[YOUR GOAL] Find and return every line of the data that contains the word "status".

[EXTRACTED MATERIAL]
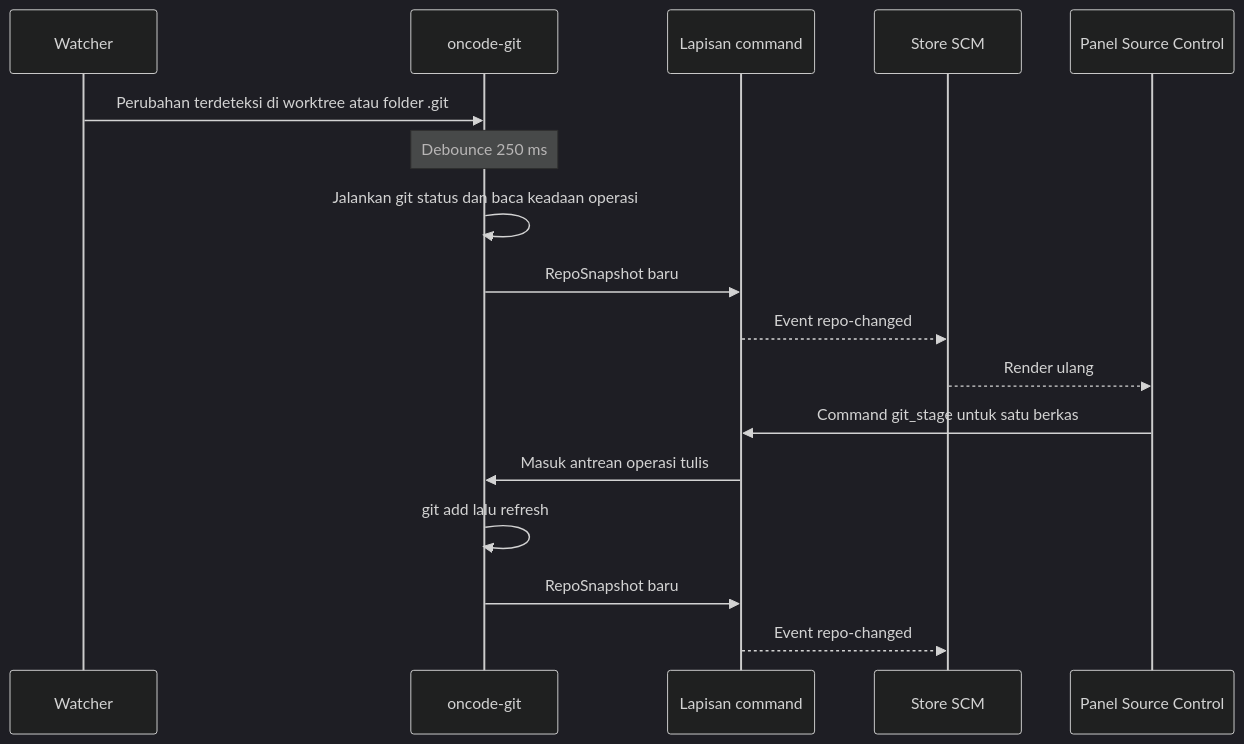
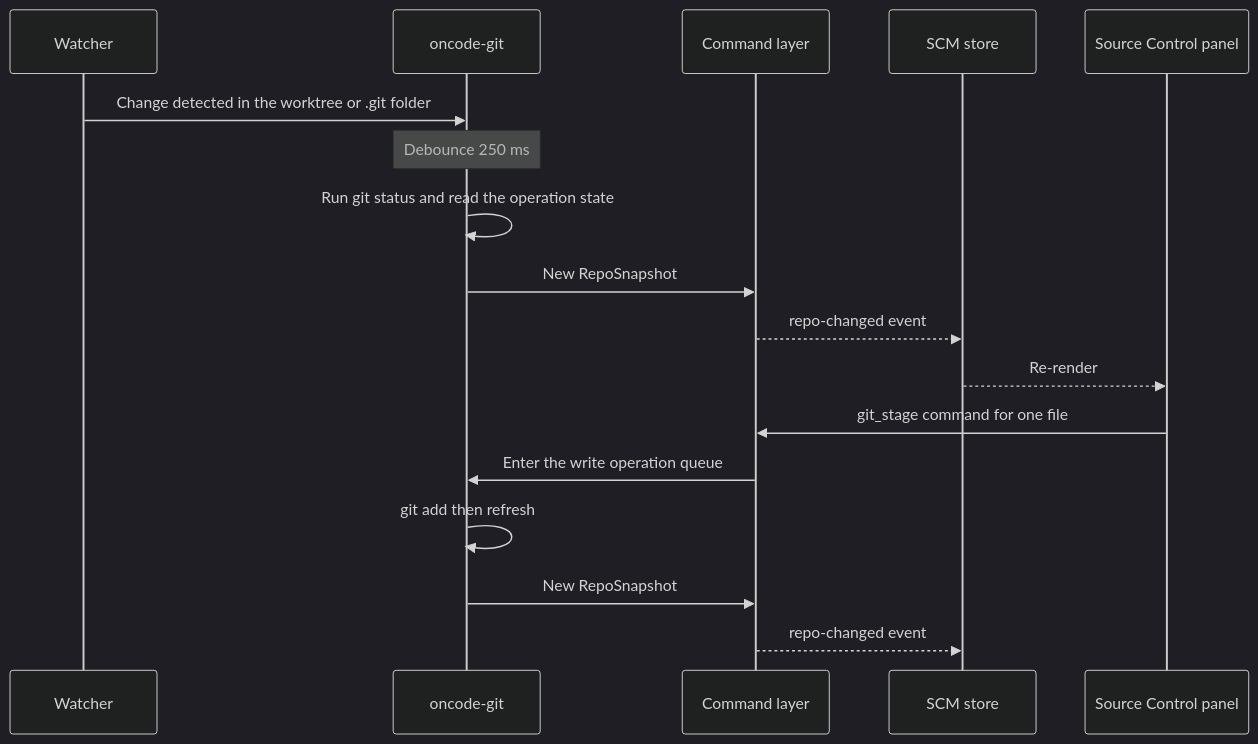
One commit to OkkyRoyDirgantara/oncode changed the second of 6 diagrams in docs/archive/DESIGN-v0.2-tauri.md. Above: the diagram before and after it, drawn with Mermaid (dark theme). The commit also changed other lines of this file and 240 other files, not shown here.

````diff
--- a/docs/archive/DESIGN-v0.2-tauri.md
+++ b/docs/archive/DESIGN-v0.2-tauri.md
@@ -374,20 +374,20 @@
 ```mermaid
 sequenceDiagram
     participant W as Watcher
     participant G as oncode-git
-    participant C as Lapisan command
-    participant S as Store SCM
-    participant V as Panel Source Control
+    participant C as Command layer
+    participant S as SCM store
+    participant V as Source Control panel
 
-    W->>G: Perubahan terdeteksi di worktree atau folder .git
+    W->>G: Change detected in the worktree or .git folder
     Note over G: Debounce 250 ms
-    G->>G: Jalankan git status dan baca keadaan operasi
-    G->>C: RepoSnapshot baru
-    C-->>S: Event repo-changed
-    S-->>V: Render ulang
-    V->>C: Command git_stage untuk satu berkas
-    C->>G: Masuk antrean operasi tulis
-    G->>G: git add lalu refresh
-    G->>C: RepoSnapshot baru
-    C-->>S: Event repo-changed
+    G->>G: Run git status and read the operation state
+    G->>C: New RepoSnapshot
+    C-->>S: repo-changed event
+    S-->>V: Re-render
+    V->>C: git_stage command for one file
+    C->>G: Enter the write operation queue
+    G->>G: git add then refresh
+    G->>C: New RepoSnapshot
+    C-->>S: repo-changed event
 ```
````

[RESPONSE TO THIS EXERCISE]
-    G->>G: Jalankan git status dan baca keadaan operasi
+    G->>G: Run git status and read the operation state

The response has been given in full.